Please copy the data shown below, word for word.

——

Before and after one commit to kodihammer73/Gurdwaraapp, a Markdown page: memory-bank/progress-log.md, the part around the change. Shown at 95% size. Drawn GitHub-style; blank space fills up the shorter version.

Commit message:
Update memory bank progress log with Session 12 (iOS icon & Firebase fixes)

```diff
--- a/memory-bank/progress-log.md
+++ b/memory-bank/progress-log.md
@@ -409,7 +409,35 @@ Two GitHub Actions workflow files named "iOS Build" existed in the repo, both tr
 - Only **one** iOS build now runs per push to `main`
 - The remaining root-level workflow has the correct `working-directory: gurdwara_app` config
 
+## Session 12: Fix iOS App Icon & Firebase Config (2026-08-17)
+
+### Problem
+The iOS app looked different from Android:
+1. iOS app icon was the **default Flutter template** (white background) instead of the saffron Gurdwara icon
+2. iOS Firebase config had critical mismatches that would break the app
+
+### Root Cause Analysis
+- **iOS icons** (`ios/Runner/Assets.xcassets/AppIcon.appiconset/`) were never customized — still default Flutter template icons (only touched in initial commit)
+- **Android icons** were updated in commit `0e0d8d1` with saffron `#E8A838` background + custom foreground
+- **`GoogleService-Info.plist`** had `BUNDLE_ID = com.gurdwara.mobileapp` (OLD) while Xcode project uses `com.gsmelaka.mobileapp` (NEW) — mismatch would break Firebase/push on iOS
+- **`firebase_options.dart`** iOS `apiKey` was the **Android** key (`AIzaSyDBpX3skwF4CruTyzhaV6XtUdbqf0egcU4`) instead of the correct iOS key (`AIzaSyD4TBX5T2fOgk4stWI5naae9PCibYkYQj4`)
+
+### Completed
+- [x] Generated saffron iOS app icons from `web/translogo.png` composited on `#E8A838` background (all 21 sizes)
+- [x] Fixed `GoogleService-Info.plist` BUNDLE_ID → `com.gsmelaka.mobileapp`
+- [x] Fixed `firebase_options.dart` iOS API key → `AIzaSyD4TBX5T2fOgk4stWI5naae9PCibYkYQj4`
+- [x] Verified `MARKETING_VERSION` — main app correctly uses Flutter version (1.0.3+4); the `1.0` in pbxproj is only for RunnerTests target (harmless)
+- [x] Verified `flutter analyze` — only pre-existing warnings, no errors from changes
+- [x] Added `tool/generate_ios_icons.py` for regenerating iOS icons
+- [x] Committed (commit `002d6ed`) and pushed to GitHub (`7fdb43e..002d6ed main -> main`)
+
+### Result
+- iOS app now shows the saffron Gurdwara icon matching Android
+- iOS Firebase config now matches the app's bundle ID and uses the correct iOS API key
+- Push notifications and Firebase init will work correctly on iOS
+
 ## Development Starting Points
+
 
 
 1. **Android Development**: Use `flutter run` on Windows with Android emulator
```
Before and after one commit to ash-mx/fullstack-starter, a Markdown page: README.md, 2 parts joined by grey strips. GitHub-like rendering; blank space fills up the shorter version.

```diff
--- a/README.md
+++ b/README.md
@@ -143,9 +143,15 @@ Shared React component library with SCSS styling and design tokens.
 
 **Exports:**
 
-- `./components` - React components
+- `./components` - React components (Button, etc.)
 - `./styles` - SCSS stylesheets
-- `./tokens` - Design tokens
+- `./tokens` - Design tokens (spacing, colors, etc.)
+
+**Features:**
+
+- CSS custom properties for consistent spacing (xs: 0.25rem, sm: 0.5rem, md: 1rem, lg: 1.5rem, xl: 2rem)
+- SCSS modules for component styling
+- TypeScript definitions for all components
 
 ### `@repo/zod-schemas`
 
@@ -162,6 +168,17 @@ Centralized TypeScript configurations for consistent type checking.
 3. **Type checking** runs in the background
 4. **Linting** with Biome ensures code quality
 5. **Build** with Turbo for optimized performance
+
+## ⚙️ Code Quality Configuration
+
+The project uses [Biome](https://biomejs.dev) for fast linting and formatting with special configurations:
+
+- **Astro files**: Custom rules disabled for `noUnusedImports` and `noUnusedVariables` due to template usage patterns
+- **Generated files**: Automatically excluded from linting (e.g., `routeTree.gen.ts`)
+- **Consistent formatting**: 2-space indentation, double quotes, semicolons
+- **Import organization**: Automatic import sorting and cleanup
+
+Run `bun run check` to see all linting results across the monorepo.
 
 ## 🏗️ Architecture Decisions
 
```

——

ANSWER FOR THE TASK:
Before and after one commit to kodihammer73/Gurdwaraapp, a Markdown page: memory-bank/progress-log.md, the part around the change. Shown at 95% size. Drawn GitHub-style; blank space fills up the shorter version.

Commit message:
Update memory bank progress log with Session 12 (iOS icon & Firebase fixes)

```diff
--- a/memory-bank/progress-log.md
+++ b/memory-bank/progress-log.md
@@ -409,7 +409,35 @@ Two GitHub Actions workflow files named "iOS Build" existed in the repo, both tr
 - Only **one** iOS build now runs per push to `main`
 - The remaining root-level workflow has the correct `working-directory: gurdwara_app` config
 
+## Session 12: Fix iOS App Icon & Firebase Config (2026-08-17)
+
+### Problem
+The iOS app looked different from Android:
+1. iOS app icon was the **default Flutter template** (white background) instead of the saffron Gurdwara icon
+2. iOS Firebase config had critical mismatches that would break the app
+
+### Root Cause Analysis
+- **iOS icons** (`ios/Runner/Assets.xcassets/AppIcon.appiconset/`) were never customized — still default Flutter template icons (only touched in initial commit)
+- **Android icons** were updated in commit `0e0d8d1` with saffron `#E8A838` background + custom foreground
+- **`GoogleService-Info.plist`** had `BUNDLE_ID = com.gurdwara.mobileapp` (OLD) while Xcode project uses `com.gsmelaka.mobileapp` (NEW) — mismatch would break Firebase/push on iOS
+- **`firebase_options.dart`** iOS `apiKey` was the **Android** key (`AIzaSyDBpX3skwF4CruTyzhaV6XtUdbqf0egcU4`) instead of the correct iOS key (`AIzaSyD4TBX5T2fOgk4stWI5naae9PCibYkYQj4`)
+
+### Completed
+- [x] Generated saffron iOS app icons from `web/translogo.png` composited on `#E8A838` background (all 21 sizes)
+- [x] Fixed `GoogleService-Info.plist` BUNDLE_ID → `com.gsmelaka.mobileapp`
+- [x] Fixed `firebase_options.dart` iOS API key → `AIzaSyD4TBX5T2fOgk4stWI5naae9PCibYkYQj4`
+- [x] Verified `MARKETING_VERSION` — main app correctly uses Flutter version (1.0.3+4); the `1.0` in pbxproj is only for RunnerTests target (harmless)
+- [x] Verified `flutter analyze` — only pre-existing warnings, no errors from changes
+- [x] Added `tool/generate_ios_icons.py` for regenerating iOS icons
+- [x] Committed (commit `002d6ed`) and pushed to GitHub (`7fdb43e..002d6ed main -> main`)
+
+### Result
+- iOS app now shows the saffron Gurdwara icon matching Android
+- iOS Firebase config now matches the app's bundle ID and uses the correct iOS API key
+- Push notifications and Firebase init will work correctly on iOS
+
 ## Development Starting Points
+
 
 
 1. **Android Development**: Use `flutter run` on Windows with Android emulator
```
Before and after one commit to ash-mx/fullstack-starter, a Markdown page: README.md, 2 parts joined by grey strips. GitHub-like rendering; blank space fills up the shorter version.

```diff
--- a/README.md
+++ b/README.md
@@ -143,9 +143,15 @@ Shared React component library with SCSS styling and design tokens.
 
 **Exports:**
 
-- `./components` - React components
+- `./components` - React components (Button, etc.)
 - `./styles` - SCSS stylesheets
-- `./tokens` - Design tokens
+- `./tokens` - Design tokens (spacing, colors, etc.)
+
+**Features:**
+
+- CSS custom properties for consistent spacing (xs: 0.25rem, sm: 0.5rem, md: 1rem, lg: 1.5rem, xl: 2rem)
+- SCSS modules for component styling
+- TypeScript definitions for all components
 
 ### `@repo/zod-schemas`
 
@@ -162,6 +168,17 @@ Centralized TypeScript configurations for consistent type checking.
 3. **Type checking** runs in the background
 4. **Linting** with Biome ensures code quality
 5. **Build** with Turbo for optimized performance
+
+## ⚙️ Code Quality Configuration
+
+The project uses [Biome](https://biomejs.dev) for fast linting and formatting with special configurations:
+
+- **Astro files**: Custom rules disabled for `noUnusedImports` and `noUnusedVariables` due to template usage patterns
+- **Generated files**: Automatically excluded from linting (e.g., `routeTree.gen.ts`)
+- **Consistent formatting**: 2-space indentation, double quotes, semicolons
+- **Import organization**: Automatic import sorting and cleanup
+
+Run `bun run check` to see all linting results across the monorepo.
 
 ## 🏗️ Architecture Decisions
 
```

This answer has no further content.